Geological models are often created at a scale finer than is suitable for flow simulation and also ignore the effects of sub-cellular heterogeneities. Upscaling of static and dynamic reservoir properties is an important process that captures the impact of smaller scales, ensuring that both heterogeneity and the flow physics are represented more accurately. A Geopseudo upscaling approach for shallow-marine reservoirs is presented, which captures the essential flow characteristics across a range of scales from laminae to the simulation grid. Starting with a base-case set of minimum assumptions enables generation of one set of pseudo-relative permeability and capillary pressure curves per facies. This is then expanded to investigate the limitations of these assumptions and compare their impact against variations in large-scale geological and structural parameters. For the analysis, two-level full factorial experimental design is used to determine important parameters. A comparison of upscaling effects is also performed.

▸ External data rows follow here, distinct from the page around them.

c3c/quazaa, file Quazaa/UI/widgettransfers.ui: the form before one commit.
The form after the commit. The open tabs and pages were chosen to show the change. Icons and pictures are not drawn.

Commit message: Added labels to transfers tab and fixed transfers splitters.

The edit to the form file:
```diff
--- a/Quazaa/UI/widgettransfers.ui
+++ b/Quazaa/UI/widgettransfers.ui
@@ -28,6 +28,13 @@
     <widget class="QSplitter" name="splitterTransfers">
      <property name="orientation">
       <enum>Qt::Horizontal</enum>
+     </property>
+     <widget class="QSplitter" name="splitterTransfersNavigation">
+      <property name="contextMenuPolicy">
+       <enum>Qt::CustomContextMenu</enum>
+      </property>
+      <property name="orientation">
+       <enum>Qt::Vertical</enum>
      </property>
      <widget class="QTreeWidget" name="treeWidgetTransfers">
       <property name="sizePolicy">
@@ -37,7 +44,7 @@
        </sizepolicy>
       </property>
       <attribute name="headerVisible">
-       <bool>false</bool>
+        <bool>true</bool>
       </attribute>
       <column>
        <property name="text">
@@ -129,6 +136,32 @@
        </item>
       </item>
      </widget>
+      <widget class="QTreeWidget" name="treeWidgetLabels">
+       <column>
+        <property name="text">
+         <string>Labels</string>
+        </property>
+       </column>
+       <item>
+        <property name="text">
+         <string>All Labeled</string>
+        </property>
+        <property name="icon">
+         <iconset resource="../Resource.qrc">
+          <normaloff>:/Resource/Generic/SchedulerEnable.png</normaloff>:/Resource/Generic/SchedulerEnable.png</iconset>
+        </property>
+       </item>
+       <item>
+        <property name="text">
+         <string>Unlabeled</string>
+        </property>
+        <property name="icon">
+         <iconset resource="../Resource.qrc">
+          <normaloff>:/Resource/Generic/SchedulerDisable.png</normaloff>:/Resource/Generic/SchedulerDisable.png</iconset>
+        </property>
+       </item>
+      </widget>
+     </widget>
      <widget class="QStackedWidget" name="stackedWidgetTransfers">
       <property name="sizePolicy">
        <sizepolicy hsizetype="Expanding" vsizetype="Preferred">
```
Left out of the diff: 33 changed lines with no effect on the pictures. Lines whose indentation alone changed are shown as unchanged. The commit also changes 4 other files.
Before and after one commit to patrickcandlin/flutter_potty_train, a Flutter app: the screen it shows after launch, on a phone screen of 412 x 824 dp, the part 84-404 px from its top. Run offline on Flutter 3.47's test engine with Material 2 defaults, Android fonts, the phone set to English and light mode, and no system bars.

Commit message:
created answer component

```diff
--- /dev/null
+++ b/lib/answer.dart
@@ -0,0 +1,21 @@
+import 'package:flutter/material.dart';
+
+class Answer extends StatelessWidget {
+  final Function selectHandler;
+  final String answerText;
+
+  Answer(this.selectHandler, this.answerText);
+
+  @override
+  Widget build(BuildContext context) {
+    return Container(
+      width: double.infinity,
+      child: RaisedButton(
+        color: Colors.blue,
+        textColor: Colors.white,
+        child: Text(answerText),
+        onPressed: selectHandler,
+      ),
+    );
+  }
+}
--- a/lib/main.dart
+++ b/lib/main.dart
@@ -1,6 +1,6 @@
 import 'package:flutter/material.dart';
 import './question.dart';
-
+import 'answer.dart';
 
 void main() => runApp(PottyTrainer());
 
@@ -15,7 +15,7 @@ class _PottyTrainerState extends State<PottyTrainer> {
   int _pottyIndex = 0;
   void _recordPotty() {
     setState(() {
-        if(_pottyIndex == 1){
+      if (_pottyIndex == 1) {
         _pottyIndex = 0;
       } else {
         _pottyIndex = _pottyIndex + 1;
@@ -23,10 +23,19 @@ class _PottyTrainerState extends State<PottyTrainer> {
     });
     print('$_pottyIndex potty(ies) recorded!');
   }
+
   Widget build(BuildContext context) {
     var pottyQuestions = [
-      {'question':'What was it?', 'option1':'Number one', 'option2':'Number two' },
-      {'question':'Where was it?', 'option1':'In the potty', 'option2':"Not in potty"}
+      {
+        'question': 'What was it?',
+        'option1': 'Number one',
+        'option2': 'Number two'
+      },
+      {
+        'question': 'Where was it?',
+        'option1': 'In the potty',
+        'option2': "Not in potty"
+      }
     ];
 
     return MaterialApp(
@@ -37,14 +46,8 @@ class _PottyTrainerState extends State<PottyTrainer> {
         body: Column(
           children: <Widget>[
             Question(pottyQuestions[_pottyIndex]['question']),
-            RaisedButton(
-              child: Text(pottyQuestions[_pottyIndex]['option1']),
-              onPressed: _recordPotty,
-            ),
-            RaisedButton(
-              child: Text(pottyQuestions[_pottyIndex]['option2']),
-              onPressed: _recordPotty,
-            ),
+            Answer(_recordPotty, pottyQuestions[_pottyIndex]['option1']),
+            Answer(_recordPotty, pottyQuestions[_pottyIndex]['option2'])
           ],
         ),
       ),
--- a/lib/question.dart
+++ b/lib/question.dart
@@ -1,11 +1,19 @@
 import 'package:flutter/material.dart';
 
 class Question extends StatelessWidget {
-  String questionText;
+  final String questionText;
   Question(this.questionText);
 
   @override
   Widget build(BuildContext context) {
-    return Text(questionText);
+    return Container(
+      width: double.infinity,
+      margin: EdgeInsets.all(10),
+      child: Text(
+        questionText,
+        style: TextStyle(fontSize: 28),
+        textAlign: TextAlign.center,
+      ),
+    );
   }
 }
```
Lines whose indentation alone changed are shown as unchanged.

The most important upscaling and fine-scale parameters identified by the analysis are the shape of the capillary pressure curve, lamina-scale permeability variation and upscaling flow speed. Of similar importance are the sedimentological parameters for shoreline aggradation angle and curvature. Fault direction (perpendicular and parallel to the shoreline) and the fine-scale upscaling method are of moderate to low importance. The shallow-marine parameter for clinoform barrier strength and the direction of flow considered when upscaling are unimportant. Analysis of upscaling effects suggests that the algorithm used at the intermediate scale is not important, while the assumed flow speed is very important, typically resulting in a 10% maximum variation in cumulative recovery. Fine-scale properties and upscaling methods affect recovery mostly due to increased initial water saturations but also because of early breakthrough.